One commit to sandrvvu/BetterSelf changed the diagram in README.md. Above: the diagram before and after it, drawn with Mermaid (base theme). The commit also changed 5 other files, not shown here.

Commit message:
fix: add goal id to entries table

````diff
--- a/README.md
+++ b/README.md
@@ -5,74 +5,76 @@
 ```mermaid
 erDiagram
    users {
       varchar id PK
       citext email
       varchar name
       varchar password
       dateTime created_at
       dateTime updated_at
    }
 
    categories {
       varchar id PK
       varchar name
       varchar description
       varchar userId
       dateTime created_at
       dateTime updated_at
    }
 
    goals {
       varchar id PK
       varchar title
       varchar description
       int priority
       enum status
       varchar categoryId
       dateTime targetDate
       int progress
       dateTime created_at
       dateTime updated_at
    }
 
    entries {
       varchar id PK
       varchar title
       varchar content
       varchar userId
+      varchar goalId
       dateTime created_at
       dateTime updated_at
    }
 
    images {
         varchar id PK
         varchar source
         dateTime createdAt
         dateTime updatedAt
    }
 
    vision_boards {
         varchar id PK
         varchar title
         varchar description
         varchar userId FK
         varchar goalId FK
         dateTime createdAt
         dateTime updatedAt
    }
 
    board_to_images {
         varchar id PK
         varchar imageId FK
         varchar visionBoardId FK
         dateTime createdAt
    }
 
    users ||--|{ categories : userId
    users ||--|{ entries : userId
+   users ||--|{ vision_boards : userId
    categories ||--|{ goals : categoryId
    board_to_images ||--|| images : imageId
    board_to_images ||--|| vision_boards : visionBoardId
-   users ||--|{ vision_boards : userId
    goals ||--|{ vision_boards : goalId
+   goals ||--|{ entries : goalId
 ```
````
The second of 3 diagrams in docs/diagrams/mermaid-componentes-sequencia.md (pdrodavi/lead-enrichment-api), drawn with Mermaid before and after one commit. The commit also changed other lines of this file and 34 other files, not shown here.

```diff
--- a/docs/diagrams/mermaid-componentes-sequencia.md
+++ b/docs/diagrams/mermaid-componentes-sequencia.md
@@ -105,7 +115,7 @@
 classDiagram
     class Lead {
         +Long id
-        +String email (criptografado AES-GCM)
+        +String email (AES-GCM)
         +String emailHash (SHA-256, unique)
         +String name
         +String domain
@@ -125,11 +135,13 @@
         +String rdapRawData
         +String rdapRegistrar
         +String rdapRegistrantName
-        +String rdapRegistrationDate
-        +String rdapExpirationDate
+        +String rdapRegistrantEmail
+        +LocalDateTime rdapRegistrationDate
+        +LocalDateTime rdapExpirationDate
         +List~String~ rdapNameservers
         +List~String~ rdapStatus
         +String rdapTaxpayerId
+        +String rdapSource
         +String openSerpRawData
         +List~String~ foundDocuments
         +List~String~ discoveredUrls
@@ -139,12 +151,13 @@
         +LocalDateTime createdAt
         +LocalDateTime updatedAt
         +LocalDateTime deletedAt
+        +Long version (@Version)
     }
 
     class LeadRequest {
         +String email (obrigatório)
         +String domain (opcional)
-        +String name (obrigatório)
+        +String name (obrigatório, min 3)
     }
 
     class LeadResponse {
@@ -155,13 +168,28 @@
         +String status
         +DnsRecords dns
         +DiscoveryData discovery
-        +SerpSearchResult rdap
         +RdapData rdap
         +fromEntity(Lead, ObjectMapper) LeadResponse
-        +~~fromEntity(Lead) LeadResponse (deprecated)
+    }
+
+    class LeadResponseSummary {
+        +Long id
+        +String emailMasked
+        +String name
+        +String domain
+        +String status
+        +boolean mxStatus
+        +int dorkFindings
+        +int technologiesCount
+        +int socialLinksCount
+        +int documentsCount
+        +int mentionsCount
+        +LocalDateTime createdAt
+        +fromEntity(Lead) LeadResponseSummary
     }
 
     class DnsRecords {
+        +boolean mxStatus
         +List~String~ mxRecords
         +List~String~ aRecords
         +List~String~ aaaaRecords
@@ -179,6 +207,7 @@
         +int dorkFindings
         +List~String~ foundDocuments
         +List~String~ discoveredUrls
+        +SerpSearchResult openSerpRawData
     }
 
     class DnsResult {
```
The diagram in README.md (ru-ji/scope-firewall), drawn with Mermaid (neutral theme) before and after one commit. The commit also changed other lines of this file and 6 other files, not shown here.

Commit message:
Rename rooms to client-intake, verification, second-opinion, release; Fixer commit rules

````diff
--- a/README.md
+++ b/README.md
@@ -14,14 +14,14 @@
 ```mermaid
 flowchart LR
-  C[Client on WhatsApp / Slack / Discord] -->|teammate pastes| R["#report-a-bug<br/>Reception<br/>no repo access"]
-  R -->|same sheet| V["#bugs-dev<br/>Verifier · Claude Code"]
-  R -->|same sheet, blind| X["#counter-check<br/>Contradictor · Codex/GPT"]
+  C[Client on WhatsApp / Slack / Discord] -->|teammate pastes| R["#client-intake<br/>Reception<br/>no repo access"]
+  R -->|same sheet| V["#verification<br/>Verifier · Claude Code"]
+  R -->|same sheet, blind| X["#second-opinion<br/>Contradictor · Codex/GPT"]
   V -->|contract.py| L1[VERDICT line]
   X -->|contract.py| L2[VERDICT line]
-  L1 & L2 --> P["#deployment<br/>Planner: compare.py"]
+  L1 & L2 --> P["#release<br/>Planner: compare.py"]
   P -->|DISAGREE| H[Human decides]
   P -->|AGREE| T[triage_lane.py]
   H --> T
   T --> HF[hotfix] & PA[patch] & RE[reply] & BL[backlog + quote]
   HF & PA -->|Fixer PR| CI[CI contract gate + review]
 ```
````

--- --- ---

Look for the line with "V -->|contract.py| L1[VERDICT line]" in the listing above. Print it and each later line exactly, ending with the last line.

## WRITTEN ANSWER
   V -->|contract.py| L1[VERDICT line]
   X -->|contract.py| L2[VERDICT line]
-  L1 & L2 --> P["#deployment<br/>Planner: compare.py"]
+  L1 & L2 --> P["#release<br/>Planner: compare.py"]
   P -->|DISAGREE| H[Human decides]
   P -->|AGREE| T[triage_lane.py]
   H --> T
   T --> HF[hotfix] & PA[patch] & RE[reply] & BL[backlog + quote]
   HF & PA -->|Fixer PR| CI[CI contract gate + review]
 ```
````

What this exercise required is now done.